Records drawn from a dataset:
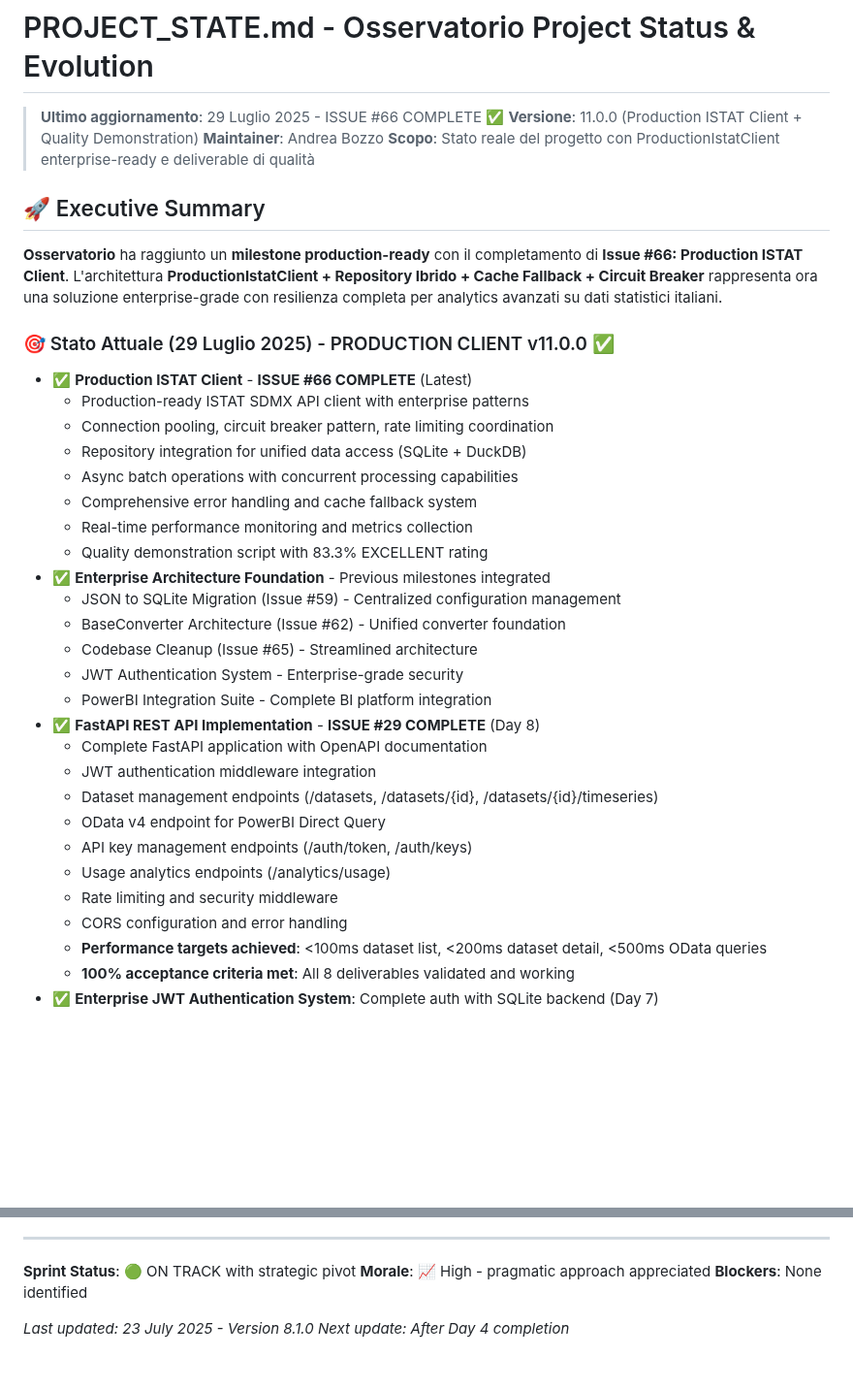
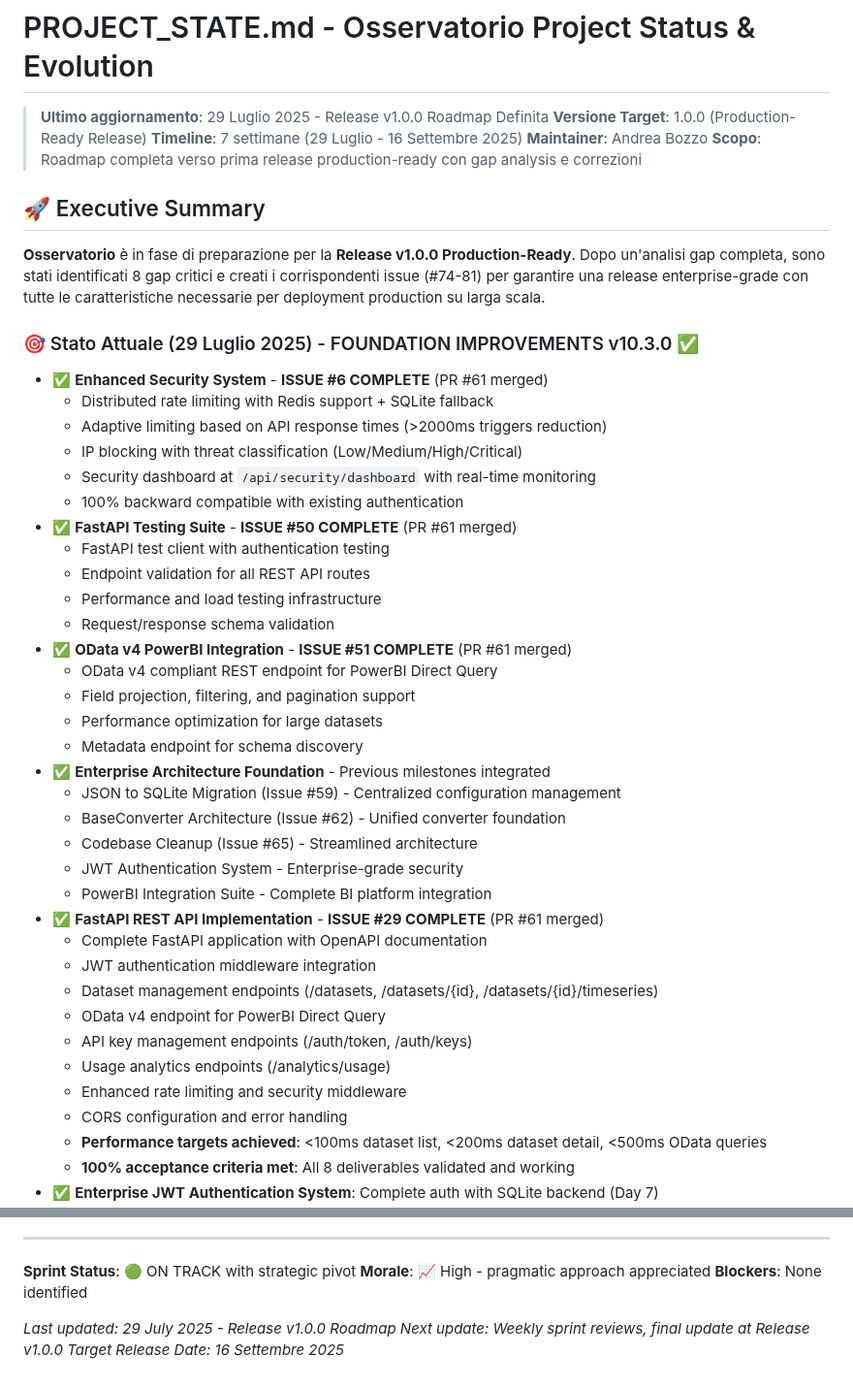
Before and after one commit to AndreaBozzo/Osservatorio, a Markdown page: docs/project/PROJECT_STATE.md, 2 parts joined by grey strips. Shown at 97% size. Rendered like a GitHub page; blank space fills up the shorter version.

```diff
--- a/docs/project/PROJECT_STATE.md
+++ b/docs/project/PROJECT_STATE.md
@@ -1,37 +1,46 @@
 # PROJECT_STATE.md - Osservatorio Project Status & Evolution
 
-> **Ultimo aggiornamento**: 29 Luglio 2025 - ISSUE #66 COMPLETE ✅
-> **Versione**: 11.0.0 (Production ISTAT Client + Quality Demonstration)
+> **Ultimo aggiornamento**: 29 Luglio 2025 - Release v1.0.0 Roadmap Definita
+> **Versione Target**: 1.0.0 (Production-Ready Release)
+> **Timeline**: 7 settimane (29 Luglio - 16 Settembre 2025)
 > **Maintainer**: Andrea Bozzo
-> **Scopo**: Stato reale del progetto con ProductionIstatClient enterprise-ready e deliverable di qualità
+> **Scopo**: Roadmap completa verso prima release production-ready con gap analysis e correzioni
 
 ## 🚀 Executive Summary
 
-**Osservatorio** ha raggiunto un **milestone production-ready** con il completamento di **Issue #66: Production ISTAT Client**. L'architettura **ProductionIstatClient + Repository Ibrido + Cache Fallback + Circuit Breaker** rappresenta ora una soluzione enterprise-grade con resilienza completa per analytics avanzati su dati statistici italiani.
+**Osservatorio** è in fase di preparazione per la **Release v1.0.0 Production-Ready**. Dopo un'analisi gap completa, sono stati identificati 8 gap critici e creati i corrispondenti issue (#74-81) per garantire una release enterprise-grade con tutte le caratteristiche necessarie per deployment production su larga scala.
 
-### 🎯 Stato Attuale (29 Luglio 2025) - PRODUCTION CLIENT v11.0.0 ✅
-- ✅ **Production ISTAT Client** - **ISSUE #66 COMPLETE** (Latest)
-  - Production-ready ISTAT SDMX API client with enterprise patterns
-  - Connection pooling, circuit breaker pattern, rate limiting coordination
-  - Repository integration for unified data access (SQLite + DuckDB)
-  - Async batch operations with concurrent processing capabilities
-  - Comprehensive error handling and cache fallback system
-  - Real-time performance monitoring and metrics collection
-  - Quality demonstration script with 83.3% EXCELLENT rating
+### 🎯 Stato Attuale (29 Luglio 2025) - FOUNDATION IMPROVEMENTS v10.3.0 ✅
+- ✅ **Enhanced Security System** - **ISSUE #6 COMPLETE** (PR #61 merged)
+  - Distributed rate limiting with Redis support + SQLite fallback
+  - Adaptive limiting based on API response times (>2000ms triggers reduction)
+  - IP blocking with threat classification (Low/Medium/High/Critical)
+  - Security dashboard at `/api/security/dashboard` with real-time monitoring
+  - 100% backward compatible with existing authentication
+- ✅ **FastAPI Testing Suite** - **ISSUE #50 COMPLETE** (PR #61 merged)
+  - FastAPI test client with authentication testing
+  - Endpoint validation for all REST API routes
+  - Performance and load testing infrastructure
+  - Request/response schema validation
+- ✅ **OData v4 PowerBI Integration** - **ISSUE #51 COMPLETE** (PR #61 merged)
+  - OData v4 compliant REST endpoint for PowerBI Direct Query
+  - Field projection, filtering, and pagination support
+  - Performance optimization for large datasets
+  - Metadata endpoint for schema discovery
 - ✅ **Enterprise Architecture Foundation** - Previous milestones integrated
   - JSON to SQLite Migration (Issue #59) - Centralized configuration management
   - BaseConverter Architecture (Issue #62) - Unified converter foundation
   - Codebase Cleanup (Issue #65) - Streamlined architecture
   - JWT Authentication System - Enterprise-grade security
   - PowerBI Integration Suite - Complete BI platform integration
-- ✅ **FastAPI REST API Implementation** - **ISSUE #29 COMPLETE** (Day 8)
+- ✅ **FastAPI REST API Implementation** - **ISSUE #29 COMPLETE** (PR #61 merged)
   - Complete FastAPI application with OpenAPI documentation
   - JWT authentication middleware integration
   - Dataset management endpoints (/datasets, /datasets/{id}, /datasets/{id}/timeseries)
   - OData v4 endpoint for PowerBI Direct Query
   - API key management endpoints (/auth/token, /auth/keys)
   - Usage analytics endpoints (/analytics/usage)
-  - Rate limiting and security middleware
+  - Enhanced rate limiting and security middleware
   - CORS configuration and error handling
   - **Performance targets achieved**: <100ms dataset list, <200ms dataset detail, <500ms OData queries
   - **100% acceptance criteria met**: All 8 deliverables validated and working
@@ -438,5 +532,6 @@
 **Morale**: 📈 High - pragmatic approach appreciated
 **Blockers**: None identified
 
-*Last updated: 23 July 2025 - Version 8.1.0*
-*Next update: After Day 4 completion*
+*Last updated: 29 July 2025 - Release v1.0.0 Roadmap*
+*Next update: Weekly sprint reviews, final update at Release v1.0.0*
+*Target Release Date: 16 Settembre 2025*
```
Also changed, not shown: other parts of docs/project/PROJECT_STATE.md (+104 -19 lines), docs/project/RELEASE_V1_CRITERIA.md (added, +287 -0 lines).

==

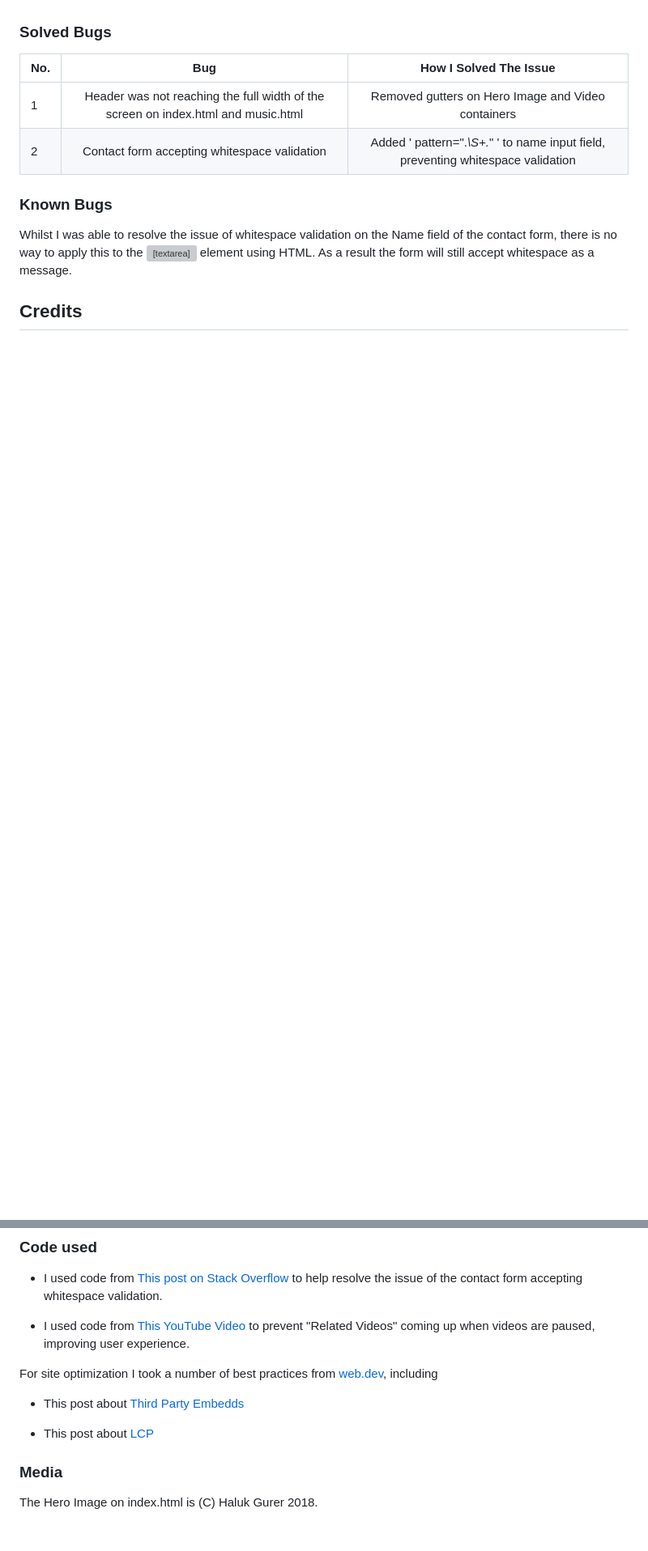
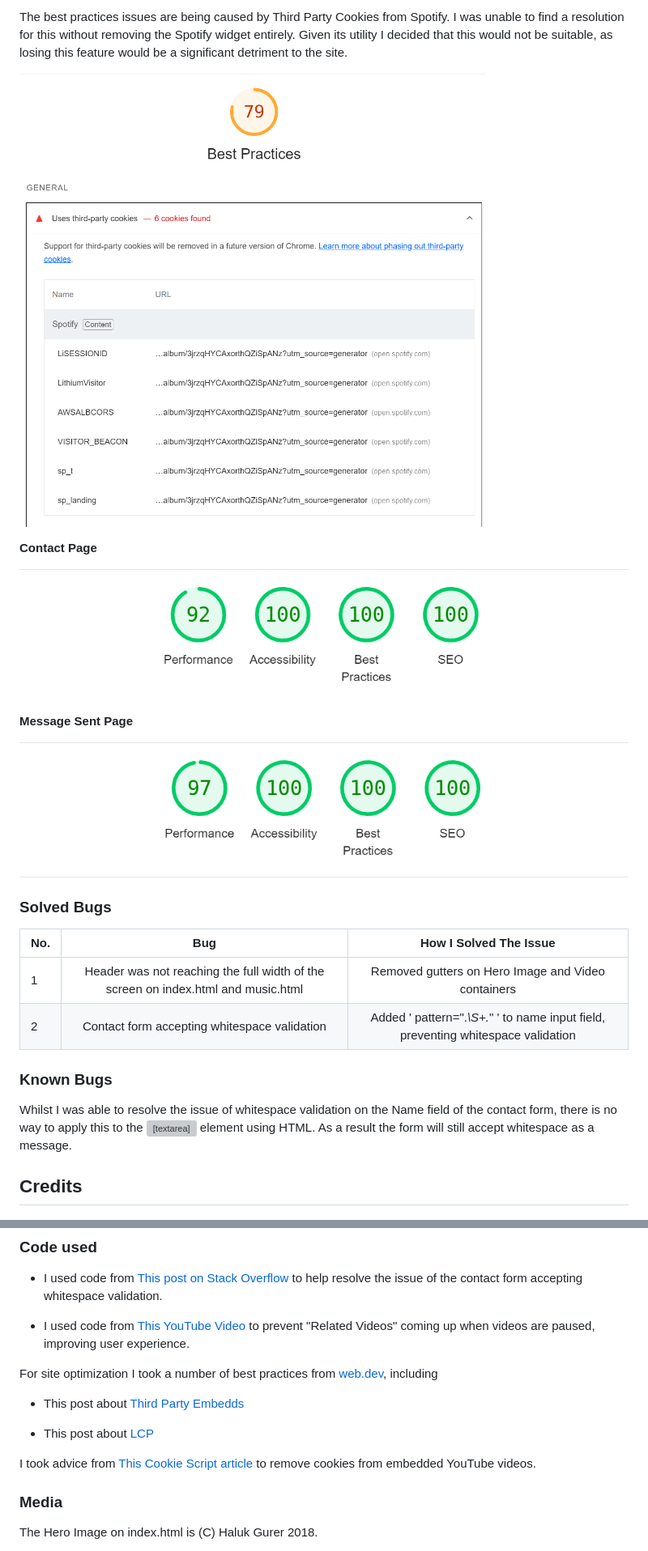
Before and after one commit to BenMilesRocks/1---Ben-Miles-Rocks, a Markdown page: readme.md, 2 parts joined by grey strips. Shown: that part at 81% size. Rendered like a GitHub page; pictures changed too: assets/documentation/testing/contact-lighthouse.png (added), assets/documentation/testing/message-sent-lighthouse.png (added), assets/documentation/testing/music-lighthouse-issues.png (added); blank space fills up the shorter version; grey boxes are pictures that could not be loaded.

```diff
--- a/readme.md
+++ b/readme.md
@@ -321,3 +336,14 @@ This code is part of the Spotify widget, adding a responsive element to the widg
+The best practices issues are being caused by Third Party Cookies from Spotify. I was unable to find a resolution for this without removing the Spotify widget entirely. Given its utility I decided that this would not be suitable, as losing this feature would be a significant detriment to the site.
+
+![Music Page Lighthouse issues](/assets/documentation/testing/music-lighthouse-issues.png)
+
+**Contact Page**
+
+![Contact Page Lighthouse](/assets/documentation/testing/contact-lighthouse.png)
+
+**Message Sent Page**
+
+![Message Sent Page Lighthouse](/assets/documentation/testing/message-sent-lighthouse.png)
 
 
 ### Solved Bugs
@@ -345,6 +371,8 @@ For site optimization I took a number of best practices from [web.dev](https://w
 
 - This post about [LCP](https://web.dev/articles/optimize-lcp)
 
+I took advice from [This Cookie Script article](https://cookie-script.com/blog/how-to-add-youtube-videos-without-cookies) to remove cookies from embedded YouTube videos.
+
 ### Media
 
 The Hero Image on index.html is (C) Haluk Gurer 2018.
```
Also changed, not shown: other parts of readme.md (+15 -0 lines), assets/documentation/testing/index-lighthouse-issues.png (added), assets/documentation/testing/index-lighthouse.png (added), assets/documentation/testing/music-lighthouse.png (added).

* * *

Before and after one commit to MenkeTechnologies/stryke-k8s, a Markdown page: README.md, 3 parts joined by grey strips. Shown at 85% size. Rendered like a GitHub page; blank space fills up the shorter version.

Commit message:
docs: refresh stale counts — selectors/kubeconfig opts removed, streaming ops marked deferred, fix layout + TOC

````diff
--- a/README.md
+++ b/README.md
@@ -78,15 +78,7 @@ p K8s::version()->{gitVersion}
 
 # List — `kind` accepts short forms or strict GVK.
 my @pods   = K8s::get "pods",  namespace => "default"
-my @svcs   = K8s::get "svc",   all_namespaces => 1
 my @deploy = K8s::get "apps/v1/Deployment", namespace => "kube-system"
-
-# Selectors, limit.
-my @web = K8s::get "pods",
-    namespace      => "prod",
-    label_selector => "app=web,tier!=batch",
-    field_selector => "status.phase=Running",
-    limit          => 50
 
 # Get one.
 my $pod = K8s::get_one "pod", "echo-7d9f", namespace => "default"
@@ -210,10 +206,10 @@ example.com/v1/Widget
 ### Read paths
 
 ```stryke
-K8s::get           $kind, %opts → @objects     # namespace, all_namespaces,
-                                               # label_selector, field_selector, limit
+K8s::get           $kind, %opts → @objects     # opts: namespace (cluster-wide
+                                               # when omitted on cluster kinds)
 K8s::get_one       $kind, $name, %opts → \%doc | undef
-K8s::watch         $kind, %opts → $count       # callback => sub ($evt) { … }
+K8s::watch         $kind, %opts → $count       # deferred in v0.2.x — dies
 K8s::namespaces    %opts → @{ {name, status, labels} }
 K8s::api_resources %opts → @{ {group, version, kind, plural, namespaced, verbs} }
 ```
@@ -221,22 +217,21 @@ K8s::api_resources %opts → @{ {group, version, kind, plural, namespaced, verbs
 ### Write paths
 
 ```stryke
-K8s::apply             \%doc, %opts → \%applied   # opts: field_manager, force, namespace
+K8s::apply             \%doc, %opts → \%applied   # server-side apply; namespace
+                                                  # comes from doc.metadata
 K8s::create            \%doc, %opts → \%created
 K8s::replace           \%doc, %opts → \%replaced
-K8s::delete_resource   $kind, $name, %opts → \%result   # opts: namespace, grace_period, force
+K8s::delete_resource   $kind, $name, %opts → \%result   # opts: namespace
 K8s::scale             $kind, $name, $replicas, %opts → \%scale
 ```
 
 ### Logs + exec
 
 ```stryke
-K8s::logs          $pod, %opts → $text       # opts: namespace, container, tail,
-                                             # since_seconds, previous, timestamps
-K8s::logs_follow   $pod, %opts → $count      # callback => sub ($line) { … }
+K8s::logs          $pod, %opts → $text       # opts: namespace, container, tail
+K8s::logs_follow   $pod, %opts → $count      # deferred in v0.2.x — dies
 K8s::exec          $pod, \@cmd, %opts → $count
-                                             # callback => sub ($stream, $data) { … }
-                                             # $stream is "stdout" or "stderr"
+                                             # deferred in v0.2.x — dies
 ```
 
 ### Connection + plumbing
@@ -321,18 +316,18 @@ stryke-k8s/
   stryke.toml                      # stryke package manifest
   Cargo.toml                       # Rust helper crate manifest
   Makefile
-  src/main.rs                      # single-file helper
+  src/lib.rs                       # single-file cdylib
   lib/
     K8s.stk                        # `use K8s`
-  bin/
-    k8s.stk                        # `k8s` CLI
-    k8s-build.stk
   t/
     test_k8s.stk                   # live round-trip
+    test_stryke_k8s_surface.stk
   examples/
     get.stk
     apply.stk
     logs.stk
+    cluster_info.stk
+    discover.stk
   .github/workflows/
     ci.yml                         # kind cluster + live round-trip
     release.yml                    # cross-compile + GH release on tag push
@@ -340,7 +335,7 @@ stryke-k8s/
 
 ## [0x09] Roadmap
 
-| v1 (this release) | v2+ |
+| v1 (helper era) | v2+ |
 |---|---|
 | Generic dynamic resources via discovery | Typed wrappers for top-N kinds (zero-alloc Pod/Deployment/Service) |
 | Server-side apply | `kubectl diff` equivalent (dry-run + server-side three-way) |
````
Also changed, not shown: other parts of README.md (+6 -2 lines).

### TASK
For the records above, state how many lines include the string "apply", giving the number and nothing else.

### WRITTEN SOLUTION
4